We may see that a dog ran 7th last start, and 6th before that. The tendency is to ignore the dog. What we don't know is what might have contributed to the dog running so 'badly'. Was it because he simply wasn't good enough, or was it because of something else?

Anyone who watches dog racing on SKY TV racing, will realise that so many things can go wrong in a race, especially at the all-important first turn. I long ago lost count of the good things I've backed which had their chances wrecked in a melee at the first bend.

It's vital, then, that we try as best we can to discover what happened to a dog in a race. Not just the losers, but the winners and placegetters, too. Why did the winner win? Why did the runner-up finish 2nd? And so on.

To do all this research, you will need a good formguide. Happily, the availability of good formguides has greatly improved, thanks to the Internet.

The best formguide of all for Australian dog racing has recently become available on the Net. I refer to the Pearson family's Gold Guide. It now provides an excellent form service via its website. The cost is low at $25 a month for as many guides as you like (all are downloaded via Adobe Acrobat, a freely available software package).

Using the Pearson's guide, you can discover all the ins and outs of what happened to a dog in a race.

Take, for example, Helena Bale. We can trace how she moved to a win at Sandown on September 22, and understand why she lost in her previous four starts.

We go back to August 30, when she finished 7th at The Meadows over 518m when priced at 5/1. The form shows her 'run' in the race: 3C/7/6/7

This tells us she was away okay from the boxes (she was drawn in 7) but copped a check at the first turn. From that point she was back to 7th, moved up slightly to 6th before winding up 7th, beaten 6.2 lengths.

At her next start, she was again in trouble, this time from box 3 over 515m, the guide revealing she was checked twice early and lost her position of 3rd early to drop back to 6th, where she stayed, copping another check.

Coming from box 1 at Geelong over 457m on September 10, she was checked at 4th on the first, went wide into 6th and stayed there.
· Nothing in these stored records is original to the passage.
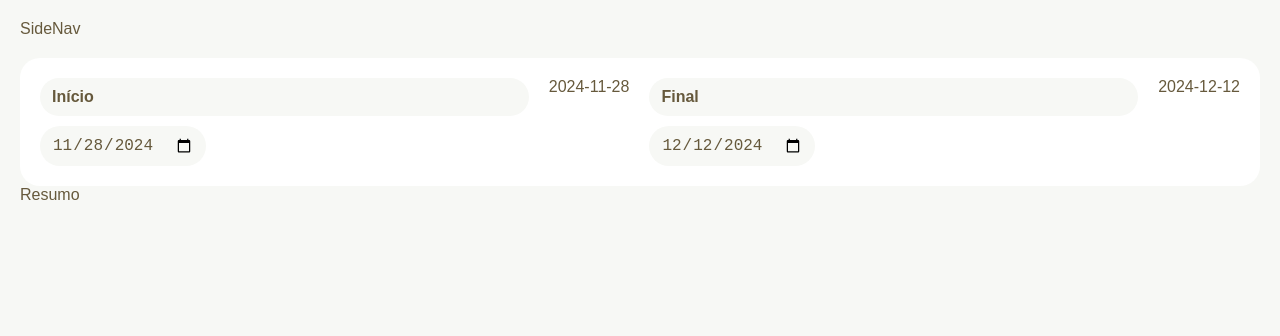
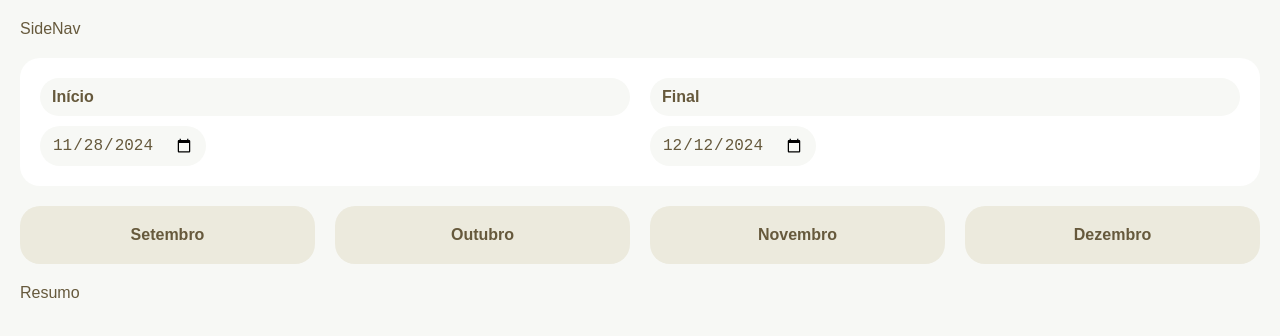
Before and after one commit to KaicMachado/Fintech, a React (Vite) app: page /vendas/1 in a window 1280 px wide. Shown: the top 336 px of the page. Built offline with nearby package versions, Linux system fonts and the light colour scheme; no server answers.

Commit message:
criado botoes de selecionar os meses e ver as vendas feitas

```diff
--- a/src/Components/DateRange.tsx
+++ b/src/Components/DateRange.tsx
@@ -1,4 +1,3 @@
-import React, { useContext } from "react";
 import DateInput from "./DateInput";
 import { useData } from "../Context/DataContext";
 
@@ -12,13 +11,11 @@
     value={inicio}
     onChange={({ target }) => setInicio(target.value)}
    />
-   {inicio}
    <DateInput
     label="Final"
     value={final}
     onChange={({ target }) => setFinal(target.value)}
    />
-   {final}
   </form>
  );
 };
--- a/src/Components/Header.tsx
+++ b/src/Components/Header.tsx
@@ -1,12 +1,16 @@
 import React from "react";
 
 import DateRange from "./DateRange";
+import Meses from "./Meses";
 
 const Header = () => {
  return (
-  <div>
-   <DateRange />
-  </div>
+  <header className="mb">
+   <div className="mb ">
+    <DateRange />
+   </div>
+   <Meses />
+  </header>
  );
 };
 
--- /dev/null
+++ b/src/Components/MesBtn.tsx
@@ -0,0 +1,47 @@
+import React from "react";
+import { useData } from "../Context/DataContext";
+
+const style: React.CSSProperties = {
+ padding: "var(--gap) var(--gap-s)",
+ backgroundColor: "var(--color-3)",
+ border: "none",
+ borderRadius: "var(--gap)",
+ color: "var(--color-2)",
+ fontWeight: "600",
+ textTransform: "capitalize",
+};
+
+function getMonth(n: number) {
+ const date = new Date();
+ date.setMonth(date.getMonth() + n);
+ return new Intl.DateTimeFormat("pt-BR", { month: "long" }).format(date);
+}
+
+function formatDate(date: Date) {
+ const dd = String(date.getDate()).padStart(2, "0");
+ const mm = String(date.getMonth() + 1).padStart(2, "0");
+ const yy = String(date.getFullYear());
+
+ return `${yy}-${mm}-${dd}`;
+}
+
+const MesBtn = ({ n }: { n: number }) => {
+ const { setInicio, setFinal } = useData();
+
+ function setMes(n: number) {
+  const date = new Date();
+  date.setMonth(date.getMonth() + n);
+
+  const firstDay = new Date(date.getFullYear(), date.getMonth(), 1);
+  const lastDay = new Date(date.getFullYear(), date.getMonth() + 1, 0);
+
+  setInicio(formatDate(firstDay)), setFinal(formatDate(lastDay));
+ }
+ return (
+  <button onClick={() => setMes(n)} style={style}>
+   {getMonth(n)}
+  </button>
+ );
+};
+
+export default MesBtn;
--- /dev/null
+++ b/src/Components/Meses.tsx
@@ -0,0 +1,14 @@
+import MesBtn from "./MesBtn";
+
+const Meses = () => {
+ return (
+  <div className="flex">
+   <MesBtn n={-3} />
+   <MesBtn n={-2} />
+   <MesBtn n={-1} />
+   <MesBtn n={0} />
+  </div>
+ );
+};
+
+export default Meses;
```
Once again, we see that she was checked early. Back to The Meadows on September 13, she copped another check early but managed to come from 6th to finish 4th, though beaten more than 7 lengths.

There was some improvement next start, at The Meadows two days later, with Helena Bale finishing 3rd, beaten 4.75 lengths, again tracking wide from box 6. She was well backed at 5/2.

Now, the winning run, and perhaps it could have been expected. Given her tendency to track wide, she was well drawn in box 8 at Sandown over 515m on September 22.

In this race, she was 2nd away from the boxes, held that position at the first bend, tracked wide and led throughout. At last she had missed trouble at the first turn.

Her time was 30.17s, a great improvement on her recent starts, especially her last outing at Sandown, when her race time was 30.57s, a difference of some 6.35 lengths.

When you assess a race, then, have a close look at a dog's recent formlines, and try to find an explanation for a defeat, or a win, etc. The 'C' marks in the formguide will show you how much trouble a dog ran into.

There are other markings that deserve consideration, too, and I'll be looking at them in the next two articles in this series. In the December PPM, I'll unveil my latest Ratings plan for the dogs, and in the January 2000 issue of PPM, I'll show you how to operate three form-based systems.

Click here to read Part 2.
Click here to read Part 3.

By George 'Barker' Bellfield